ED MILIBAND yesterday suggested Labour would extend the retirement age, as he detailed how he would seek to control welfare spending.
“On pensions, we know we have a rising elderly population and a rising budget,” he told an audience in docklands. “The way to make this sustainable is to increase the number of people in the working population supporting our elderly. And therefore to show a willingness to adjust the retirement age.”
The opposition leader said a future Labour government would have limited spending power and promised to set a cap on structural welfare budgets. He also suggested the party would not restore child benefit for high earners and wants to cut housing benefit.
Miliband also attempted to shape the language used to describe state benefits, with Labour believing the terms used in the debate have become toxic. Miliband said “social security” 38 times in the speech, but “welfare” was only used six times.

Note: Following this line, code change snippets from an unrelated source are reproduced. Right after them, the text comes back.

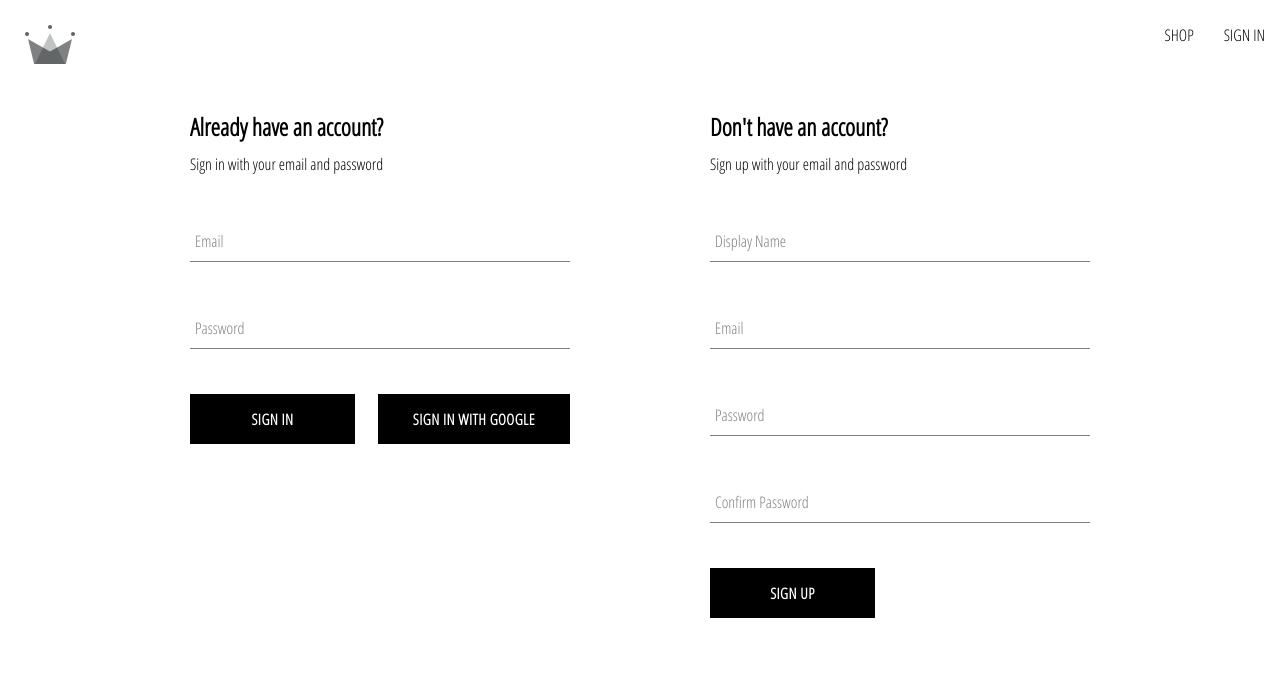
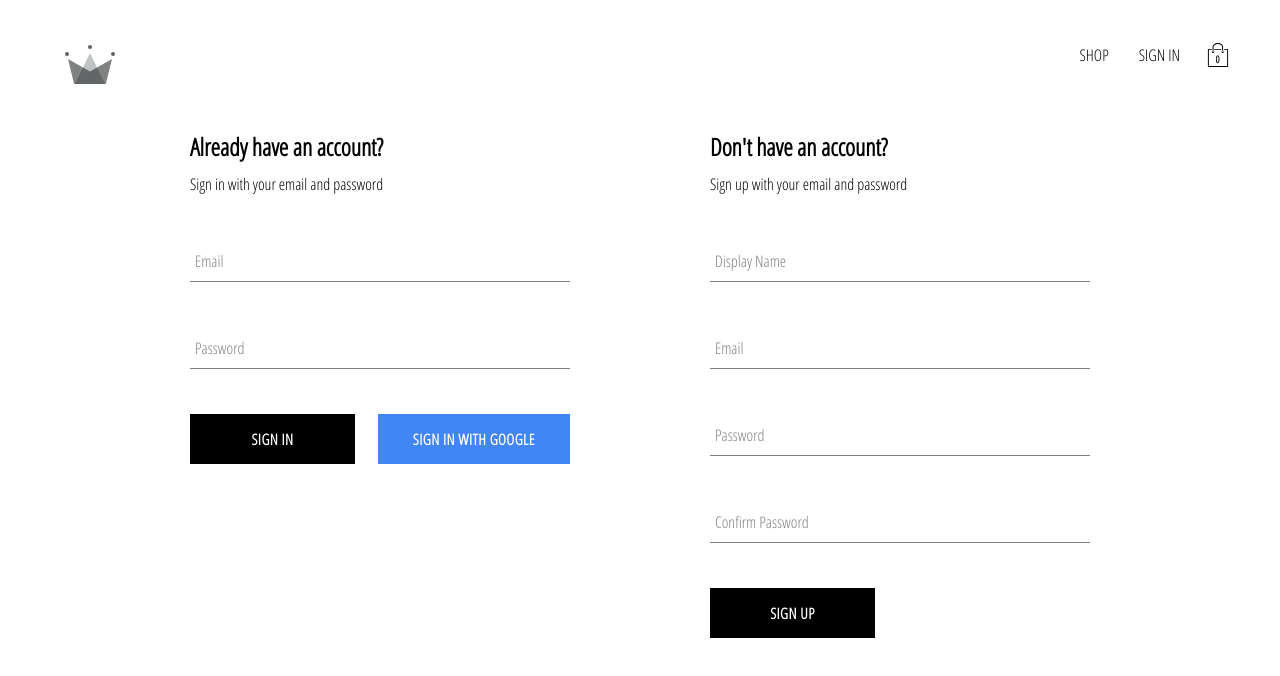
Before and after one commit to xfang04/crwn-clothing, a React (Create React App) app: page /auth in a window 1280 px wide. Shown: the top 676 px of the page. Built offline with nearby package versions, Linux system fonts and the light colour scheme; no server answers.

Commit message:
update cart context

```diff
--- /dev/null
+++ b/src/components/cart-dropdown/cart-dropdown.component.jsx
@@ -0,0 +1,12 @@
+import Button from "../button/button.component";
+
+import "./cart-dropdown.styles.scss";
+
+const CartDropdown = () => (
+  <div className="cart-dropdown-container">
+    <div className="cart-items" />
+    <Button>GO TO CHECKOUT</Button>
+  </div>
+);
+
+export default CartDropdown;
--- /dev/null
+++ b/src/components/cart-dropdown/cart-dropdown.styles.scss
@@ -0,0 +1,24 @@
+.cart-dropdown-container {
+  position: absolute;
+  width: 240px;
+  height: 340px;
+  display: flex;
+  flex-direction: column;
+  padding: 20px;
+  border: 1px solid black;
+  background-color: white;
+  top: 90px;
+  right: 40px;
+  z-index: 5;
+
+  .cart-items {
+    height: 240px;
+    display: flex;
+    flex-direction: column;
+    overflow: scroll;
+  }
+
+  button {
+    margin-top: auto;
+  }
+}
--- /dev/null
+++ b/src/components/cart-icon/cart-icon.component.jsx
@@ -0,0 +1,22 @@
+import { useContext } from "react";
+
+import { ReactComponent as ShoppingIcon } from "../../assets/shopping-bag.svg";
+
+import { CartContext } from "../../contexts/cart.context";
+
+import "./cart-icon.styles.scss";
+
+const CartIcon = () => {
+  const { isCartOpen, setIsCartOpen } = useContext(CartContext);
+
+  const toggleIsCartOpen = () => setIsCartOpen(!isCartOpen);
+
+  return (
+    <div className="cart-icon-container" onClick={toggleIsCartOpen}>
+      <ShoppingIcon className="shopping-icon" />
+      <span className="item-count">0</span>
+    </div>
+  );
+};
+
+export default CartIcon;
--- /dev/null
+++ b/src/components/cart-icon/cart-icon.styles.scss
@@ -0,0 +1,21 @@
+.cart-icon-container {
+  width: 45px;
+  height: 45px;
+  position: relative;
+  display: flex;
+  align-items: center;
+  justify-content: center;
+  cursor: pointer;
+
+  .shopping-icon {
+    width: 24px;
+    height: 24px;
+  }
+
+  .item-count {
+    position: absolute;
+    font-size: 10px;
+    font-weight: bold;
+    bottom: 12px;
+  }
+}
--- a/src/components/sign-in-form/sign-in-form.component.jsx
+++ b/src/components/sign-in-form/sign-in-form.component.jsx
@@ -1,8 +1,7 @@
-import { useState, useContext } from "react";
+import { useState } from "react";
 
 import FormInput from "../form-input/form-input.component";
-import Button, { BUTTON_TYPE_CLASSES } from "../button/button.component";
-import { UserContext } from "../../contexts/user.context";
+import Button from "../button/button.component";
 
 import {
   signInAuthUserWithEmailAndPassword,
@@ -20,38 +19,22 @@
   const [formFields, setFormFields] = useState(defaultFormFields);
   const { email, password } = formFields;
 
-  const { setCurrentUser } = useContext(UserContext);
-
   const resetFormFields = () => {
     setFormFields(defaultFormFields);
   };
 
   const signInWithGoogle = async () => {
-    const { user } = await signInWithGooglePopup();
-    setCurrentUser(user);
+    await signInWithGooglePopup();
   };
 
   const handleSubmit = async (event) => {
     event.preventDefault();
 
     try {
-      const { user } = await signInAuthUserWithEmailAndPassword(
-        email,
-        password
-      );
+      await signInAuthUserWithEmailAndPassword(email, password);
       resetFormFields();
-      setCurrentUser(user);
     } catch (error) {
-      switch (error.code) {
-        case "auth/wrong-password":
-          alert("incorrect password for email");
-          break;
-        case "auth/user-not-found":
-          alert("no user associated with this email");
-          break;
-        default:
-          console.log(error);
-      }
+      console.log("user sign in failed", error);
     }
   };
 
@@ -85,11 +68,7 @@
         />
         <div className="buttons-container">
           <Button type="submit">Sign In</Button>
-          <Button
-            buttonType={BUTTON_TYPE_CLASSES.google}
-            type="button"
-            onClick={signInWithGoogle}
-          >
+          <Button buttonType="google" type="button" onClick={signInWithGoogle}>
             Sign In With Google
           </Button>
         </div>
--- /dev/null
+++ b/src/contexts/cart.context.jsx
@@ -0,0 +1,12 @@
+import { createContext, useState } from "react";
+
+export const CartContext = createContext({
+  isCartOpen: false,
+  setIsOpen: () => {},
+});
+
+export const CartProvider = ({ children }) => {
+  const [isCartOpen, setIsCartOpen] = useState(false);
+  const value = { isCartOpen, setIsCartOpen };
+  return <CartContext.Provider value={value}>{children}</CartContext.Provider>;
+};
--- a/src/index.js
+++ b/src/index.js
@@ -2,9 +2,10 @@
 import ReactDOM from "react-dom/client";
 import { BrowserRouter } from "react-router-dom";
 import App from "./App";
+import "./index.scss";
 import { UserProvider } from "./contexts/user.context";
-import "./index.scss";
 import { ProductsProvider } from "./contexts/products.context";
+import { CartProvider } from "./contexts/cart.context";
 
 const root = ReactDOM.createRoot(document.getElementById("root"));
 root.render(
@@ -12,7 +13,9 @@
     <BrowserRouter>
       <UserProvider>
         <ProductsProvider>
-          <App />
+          <CartProvider>
+            <App />
+          </CartProvider>
         </ProductsProvider>
       </UserProvider>
     </BrowserRouter>
--- a/src/index.scss
+++ b/src/index.scss
@@ -1,5 +1,6 @@
 body {
   margin: 0;
+  padding: 20px 40px;
   font-family: "Open Sans Condensed", sans-serif;
   -webkit-font-smoothing: antialiased;
   -moz-osx-font-smoothing: grayscale;
--- a/src/routes/navigation/navigation.component.jsx
+++ b/src/routes/navigation/navigation.component.jsx
@@ -2,19 +2,19 @@
 import { Outlet, Link } from "react-router-dom";
 
 import { UserContext } from "../../contexts/user.context";
+import { CartContext } from "../../contexts/cart.context";
 
+import CartIcon from "../../components/cart-icon/cart-icon.component";
+import CartDropdown from "../../components/cart-dropdown/cart-dropdown.component";
 import { ReactComponent as CrwnLogo } from "../../assets/crown.svg";
+
 import { signOutUser } from "../../utils/firebase/firebase.utils";
 
 import "./navigation.styles.scss";
 
 const Navigation = () => {
-  const { currentUser, setCurrentUser } = useContext(UserContext);
-
-  const signOutHandler = async () => {
-    await signOutUser();
-    setCurrentUser(null);
-  };
+  const { currentUser } = useContext(UserContext);
+  const { isCartOpen } = useContext(CartContext);
 
   return (
     <Fragment>
@@ -28,7 +28,7 @@
           </Link>
 
           {currentUser ? (
-            <span className="nav-link" onClick={signOutHandler}>
+            <span className="nav-link" onClick={signOutUser}>
               SIGN OUT
             </span>
           ) : (
@@ -36,7 +36,9 @@
               SIGN IN
             </Link>
           )}
+          <CartIcon />
         </div>
+        {isCartOpen && <CartDropdown />}
       </div>
       <Outlet />
     </Fragment>
--- a/src/routes/shop/shop.component.jsx
+++ b/src/routes/shop/shop.component.jsx
@@ -8,7 +8,6 @@
 
 const Shop = () => {
   const { products } = useContext(ProductsContext);
-  console.log(products);
 
   return (
     <div className="products-container">
```
Also changed, not shown: src/routes/shop/shop.styles.scss (+4 -4 lines), src/assets/shopping-bag.svg (added), src/components/product-card/product-card.styles.scss (indentation only).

He also dismissed accusations that Labour avoided tax on a £1.65m gift of shares from donor John Mills.